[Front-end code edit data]
---+---

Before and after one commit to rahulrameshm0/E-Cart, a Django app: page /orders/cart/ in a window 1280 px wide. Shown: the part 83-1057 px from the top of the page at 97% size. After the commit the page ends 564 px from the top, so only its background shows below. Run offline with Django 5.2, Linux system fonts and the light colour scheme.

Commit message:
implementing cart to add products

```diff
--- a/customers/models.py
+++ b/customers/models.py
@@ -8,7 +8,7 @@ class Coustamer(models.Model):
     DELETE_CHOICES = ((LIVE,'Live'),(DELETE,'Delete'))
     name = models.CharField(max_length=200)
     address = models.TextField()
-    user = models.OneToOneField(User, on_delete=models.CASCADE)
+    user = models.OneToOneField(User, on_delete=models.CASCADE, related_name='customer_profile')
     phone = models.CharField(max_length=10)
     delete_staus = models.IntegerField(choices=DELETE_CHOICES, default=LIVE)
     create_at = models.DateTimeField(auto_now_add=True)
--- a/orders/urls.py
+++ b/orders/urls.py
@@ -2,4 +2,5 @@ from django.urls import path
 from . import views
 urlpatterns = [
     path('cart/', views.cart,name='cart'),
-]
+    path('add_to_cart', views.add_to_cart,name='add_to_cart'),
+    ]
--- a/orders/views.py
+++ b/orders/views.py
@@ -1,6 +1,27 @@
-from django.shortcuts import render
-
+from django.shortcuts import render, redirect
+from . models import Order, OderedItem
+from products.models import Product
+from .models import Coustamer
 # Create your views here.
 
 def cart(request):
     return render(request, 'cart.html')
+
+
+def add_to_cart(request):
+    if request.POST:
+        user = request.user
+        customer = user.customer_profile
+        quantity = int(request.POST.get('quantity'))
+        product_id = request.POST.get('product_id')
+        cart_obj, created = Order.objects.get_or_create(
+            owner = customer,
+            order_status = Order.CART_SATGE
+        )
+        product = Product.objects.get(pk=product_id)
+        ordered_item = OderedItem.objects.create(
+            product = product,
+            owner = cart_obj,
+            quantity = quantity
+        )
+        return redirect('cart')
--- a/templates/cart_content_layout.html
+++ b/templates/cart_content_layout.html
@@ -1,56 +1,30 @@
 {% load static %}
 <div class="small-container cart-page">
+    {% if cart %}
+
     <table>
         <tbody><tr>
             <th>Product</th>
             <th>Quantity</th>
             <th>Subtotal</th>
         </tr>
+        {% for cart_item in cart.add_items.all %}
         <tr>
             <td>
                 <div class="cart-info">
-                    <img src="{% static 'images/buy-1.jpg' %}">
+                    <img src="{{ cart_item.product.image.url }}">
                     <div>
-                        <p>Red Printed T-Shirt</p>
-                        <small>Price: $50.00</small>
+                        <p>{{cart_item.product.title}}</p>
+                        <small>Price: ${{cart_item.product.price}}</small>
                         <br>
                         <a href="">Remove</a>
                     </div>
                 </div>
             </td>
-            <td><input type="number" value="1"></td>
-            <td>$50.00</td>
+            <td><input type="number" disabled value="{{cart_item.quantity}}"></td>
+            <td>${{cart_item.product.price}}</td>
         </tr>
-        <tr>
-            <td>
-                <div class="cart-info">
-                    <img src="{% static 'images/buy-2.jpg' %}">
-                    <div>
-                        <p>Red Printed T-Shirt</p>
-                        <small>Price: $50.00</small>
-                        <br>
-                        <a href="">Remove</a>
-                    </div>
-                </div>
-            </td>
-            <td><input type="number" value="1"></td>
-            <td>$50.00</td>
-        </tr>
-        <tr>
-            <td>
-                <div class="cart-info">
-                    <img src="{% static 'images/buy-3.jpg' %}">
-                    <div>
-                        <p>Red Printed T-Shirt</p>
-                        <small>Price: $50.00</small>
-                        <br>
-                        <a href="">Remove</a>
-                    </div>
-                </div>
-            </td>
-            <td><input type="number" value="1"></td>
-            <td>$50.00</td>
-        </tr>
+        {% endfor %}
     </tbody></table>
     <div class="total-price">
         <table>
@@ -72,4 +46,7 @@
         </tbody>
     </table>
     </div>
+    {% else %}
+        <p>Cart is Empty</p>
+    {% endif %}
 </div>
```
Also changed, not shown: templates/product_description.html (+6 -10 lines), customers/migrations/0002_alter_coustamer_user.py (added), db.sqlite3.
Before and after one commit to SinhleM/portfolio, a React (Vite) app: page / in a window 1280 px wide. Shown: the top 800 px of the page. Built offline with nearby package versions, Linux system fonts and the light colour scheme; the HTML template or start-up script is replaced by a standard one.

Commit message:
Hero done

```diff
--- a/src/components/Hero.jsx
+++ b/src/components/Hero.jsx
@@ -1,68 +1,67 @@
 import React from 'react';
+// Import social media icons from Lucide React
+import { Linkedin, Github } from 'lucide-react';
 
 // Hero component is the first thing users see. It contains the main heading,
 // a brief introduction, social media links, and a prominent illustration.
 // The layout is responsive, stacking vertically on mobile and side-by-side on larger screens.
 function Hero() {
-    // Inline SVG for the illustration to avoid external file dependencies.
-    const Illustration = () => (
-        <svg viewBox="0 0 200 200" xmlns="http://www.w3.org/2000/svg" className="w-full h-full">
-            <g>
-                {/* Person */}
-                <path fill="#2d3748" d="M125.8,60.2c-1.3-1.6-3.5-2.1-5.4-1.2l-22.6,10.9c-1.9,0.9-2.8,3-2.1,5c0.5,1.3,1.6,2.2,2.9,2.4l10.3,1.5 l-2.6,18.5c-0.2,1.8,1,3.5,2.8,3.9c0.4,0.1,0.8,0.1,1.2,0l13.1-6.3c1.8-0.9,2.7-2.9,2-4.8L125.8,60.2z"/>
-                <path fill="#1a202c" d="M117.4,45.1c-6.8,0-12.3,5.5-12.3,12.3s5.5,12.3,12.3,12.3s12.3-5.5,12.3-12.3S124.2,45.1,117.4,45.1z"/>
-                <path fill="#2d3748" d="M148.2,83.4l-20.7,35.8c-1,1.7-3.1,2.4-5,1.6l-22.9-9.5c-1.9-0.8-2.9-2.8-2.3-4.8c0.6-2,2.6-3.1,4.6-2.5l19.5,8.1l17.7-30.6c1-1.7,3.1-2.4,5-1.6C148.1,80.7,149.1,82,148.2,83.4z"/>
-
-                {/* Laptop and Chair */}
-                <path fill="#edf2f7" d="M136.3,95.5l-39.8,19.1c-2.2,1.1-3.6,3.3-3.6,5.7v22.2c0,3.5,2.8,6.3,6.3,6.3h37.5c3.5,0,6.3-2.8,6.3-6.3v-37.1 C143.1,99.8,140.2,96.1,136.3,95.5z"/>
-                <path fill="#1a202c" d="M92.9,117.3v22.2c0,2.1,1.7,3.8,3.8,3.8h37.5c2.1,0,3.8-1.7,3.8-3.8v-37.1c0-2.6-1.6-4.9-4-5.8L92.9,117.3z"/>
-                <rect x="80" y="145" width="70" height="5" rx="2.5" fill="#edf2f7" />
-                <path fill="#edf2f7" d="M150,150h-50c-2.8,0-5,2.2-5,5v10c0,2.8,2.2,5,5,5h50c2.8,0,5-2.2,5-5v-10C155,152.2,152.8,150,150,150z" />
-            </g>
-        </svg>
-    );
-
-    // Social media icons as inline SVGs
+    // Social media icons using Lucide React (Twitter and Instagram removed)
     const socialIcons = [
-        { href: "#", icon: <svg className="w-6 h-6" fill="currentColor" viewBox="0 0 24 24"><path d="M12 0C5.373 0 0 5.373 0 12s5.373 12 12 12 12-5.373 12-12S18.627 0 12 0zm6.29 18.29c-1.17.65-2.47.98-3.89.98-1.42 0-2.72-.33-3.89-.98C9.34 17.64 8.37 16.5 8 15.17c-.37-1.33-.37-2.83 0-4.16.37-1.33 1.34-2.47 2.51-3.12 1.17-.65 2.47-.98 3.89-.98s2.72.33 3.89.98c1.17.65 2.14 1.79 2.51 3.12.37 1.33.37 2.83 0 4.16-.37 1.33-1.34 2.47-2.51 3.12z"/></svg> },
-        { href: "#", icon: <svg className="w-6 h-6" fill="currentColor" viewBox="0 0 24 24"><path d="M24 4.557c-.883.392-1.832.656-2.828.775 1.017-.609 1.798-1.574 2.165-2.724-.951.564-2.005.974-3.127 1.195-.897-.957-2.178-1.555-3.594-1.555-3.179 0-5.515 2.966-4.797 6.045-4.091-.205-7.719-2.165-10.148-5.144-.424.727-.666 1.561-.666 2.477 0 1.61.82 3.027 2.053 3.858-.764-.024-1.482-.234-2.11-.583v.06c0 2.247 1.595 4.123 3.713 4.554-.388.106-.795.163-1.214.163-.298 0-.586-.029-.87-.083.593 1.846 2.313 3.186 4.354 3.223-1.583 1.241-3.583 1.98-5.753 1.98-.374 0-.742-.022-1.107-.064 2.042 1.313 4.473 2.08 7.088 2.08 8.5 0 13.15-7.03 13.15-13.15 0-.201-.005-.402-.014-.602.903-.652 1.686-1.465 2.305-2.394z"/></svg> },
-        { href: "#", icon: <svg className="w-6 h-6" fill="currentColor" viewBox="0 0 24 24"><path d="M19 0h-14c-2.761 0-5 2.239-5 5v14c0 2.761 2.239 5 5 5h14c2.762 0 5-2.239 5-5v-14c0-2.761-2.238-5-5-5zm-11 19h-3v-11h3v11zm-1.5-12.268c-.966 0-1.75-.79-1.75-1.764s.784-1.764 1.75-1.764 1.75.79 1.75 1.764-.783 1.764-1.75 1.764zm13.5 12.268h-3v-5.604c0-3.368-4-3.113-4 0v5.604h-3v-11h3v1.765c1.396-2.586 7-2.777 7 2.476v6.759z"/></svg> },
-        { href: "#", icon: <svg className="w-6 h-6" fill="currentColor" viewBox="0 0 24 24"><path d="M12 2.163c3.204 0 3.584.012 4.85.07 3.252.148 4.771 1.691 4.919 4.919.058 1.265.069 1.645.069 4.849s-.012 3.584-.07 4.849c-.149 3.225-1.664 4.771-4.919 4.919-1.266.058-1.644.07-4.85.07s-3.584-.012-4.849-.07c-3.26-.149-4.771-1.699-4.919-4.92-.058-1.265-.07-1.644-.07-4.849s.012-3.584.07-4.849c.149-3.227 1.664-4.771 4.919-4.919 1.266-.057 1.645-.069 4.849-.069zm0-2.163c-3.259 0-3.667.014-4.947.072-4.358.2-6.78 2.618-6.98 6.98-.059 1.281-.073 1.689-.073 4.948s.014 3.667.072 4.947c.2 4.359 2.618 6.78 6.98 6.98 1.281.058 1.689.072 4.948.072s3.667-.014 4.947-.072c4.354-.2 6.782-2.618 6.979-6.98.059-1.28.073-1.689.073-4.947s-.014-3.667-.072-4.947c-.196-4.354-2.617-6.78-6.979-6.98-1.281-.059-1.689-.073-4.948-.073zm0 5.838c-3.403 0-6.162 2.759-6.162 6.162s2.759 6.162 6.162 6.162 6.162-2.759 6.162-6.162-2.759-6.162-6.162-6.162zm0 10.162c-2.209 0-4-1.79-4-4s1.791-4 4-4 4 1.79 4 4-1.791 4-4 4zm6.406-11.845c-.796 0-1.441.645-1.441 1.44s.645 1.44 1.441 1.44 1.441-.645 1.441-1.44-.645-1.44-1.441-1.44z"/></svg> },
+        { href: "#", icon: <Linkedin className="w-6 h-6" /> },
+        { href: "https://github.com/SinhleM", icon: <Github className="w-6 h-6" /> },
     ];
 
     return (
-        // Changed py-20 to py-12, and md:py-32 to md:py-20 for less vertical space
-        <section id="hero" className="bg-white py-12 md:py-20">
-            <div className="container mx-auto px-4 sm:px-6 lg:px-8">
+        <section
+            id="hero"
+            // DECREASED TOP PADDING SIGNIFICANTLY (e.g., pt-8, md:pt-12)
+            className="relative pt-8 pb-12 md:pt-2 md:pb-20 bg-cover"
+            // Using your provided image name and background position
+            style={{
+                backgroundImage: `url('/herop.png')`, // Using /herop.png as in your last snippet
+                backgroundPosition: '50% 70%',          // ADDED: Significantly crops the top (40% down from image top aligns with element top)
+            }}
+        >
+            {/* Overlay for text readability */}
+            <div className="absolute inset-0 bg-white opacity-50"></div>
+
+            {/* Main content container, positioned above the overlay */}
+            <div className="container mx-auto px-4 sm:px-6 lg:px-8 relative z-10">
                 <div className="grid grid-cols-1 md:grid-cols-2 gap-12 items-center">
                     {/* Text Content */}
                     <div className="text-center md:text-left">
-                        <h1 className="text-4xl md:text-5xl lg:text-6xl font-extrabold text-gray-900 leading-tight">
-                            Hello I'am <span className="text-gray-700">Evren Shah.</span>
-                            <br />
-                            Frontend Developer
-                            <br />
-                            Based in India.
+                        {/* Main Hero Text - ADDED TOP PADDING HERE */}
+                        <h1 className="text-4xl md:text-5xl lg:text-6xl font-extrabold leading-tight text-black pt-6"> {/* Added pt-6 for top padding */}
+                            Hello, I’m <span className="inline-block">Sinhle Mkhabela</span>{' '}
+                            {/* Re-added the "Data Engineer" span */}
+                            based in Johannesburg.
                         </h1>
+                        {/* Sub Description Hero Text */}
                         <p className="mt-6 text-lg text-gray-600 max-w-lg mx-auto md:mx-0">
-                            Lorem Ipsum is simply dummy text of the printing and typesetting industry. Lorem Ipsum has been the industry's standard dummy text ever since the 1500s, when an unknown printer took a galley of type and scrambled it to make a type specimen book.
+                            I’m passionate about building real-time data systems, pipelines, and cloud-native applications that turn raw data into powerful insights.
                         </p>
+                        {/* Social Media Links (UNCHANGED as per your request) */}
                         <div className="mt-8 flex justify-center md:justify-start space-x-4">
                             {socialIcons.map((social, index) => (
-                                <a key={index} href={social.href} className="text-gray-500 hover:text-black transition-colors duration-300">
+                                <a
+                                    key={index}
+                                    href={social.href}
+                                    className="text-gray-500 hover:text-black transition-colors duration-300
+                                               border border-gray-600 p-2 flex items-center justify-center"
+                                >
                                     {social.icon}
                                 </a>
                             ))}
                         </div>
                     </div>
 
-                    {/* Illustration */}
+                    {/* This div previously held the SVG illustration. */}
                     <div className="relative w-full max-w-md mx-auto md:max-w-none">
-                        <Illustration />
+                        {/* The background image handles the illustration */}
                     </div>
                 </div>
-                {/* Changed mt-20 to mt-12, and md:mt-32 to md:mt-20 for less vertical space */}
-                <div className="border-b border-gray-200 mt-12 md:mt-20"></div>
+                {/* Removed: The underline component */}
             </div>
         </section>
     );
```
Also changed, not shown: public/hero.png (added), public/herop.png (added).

---+---

TASK DESCRIPTION |
Where a line above contains the word "request", show that line.

REPLY |
 def cart(request):
     return render(request, 'cart.html')
+def add_to_cart(request):
+    if request.POST:
+        user = request.user
+        quantity = int(request.POST.get('quantity'))
+        product_id = request.POST.get('product_id')
+                        {/* Social Media Links (UNCHANGED as per your request) */}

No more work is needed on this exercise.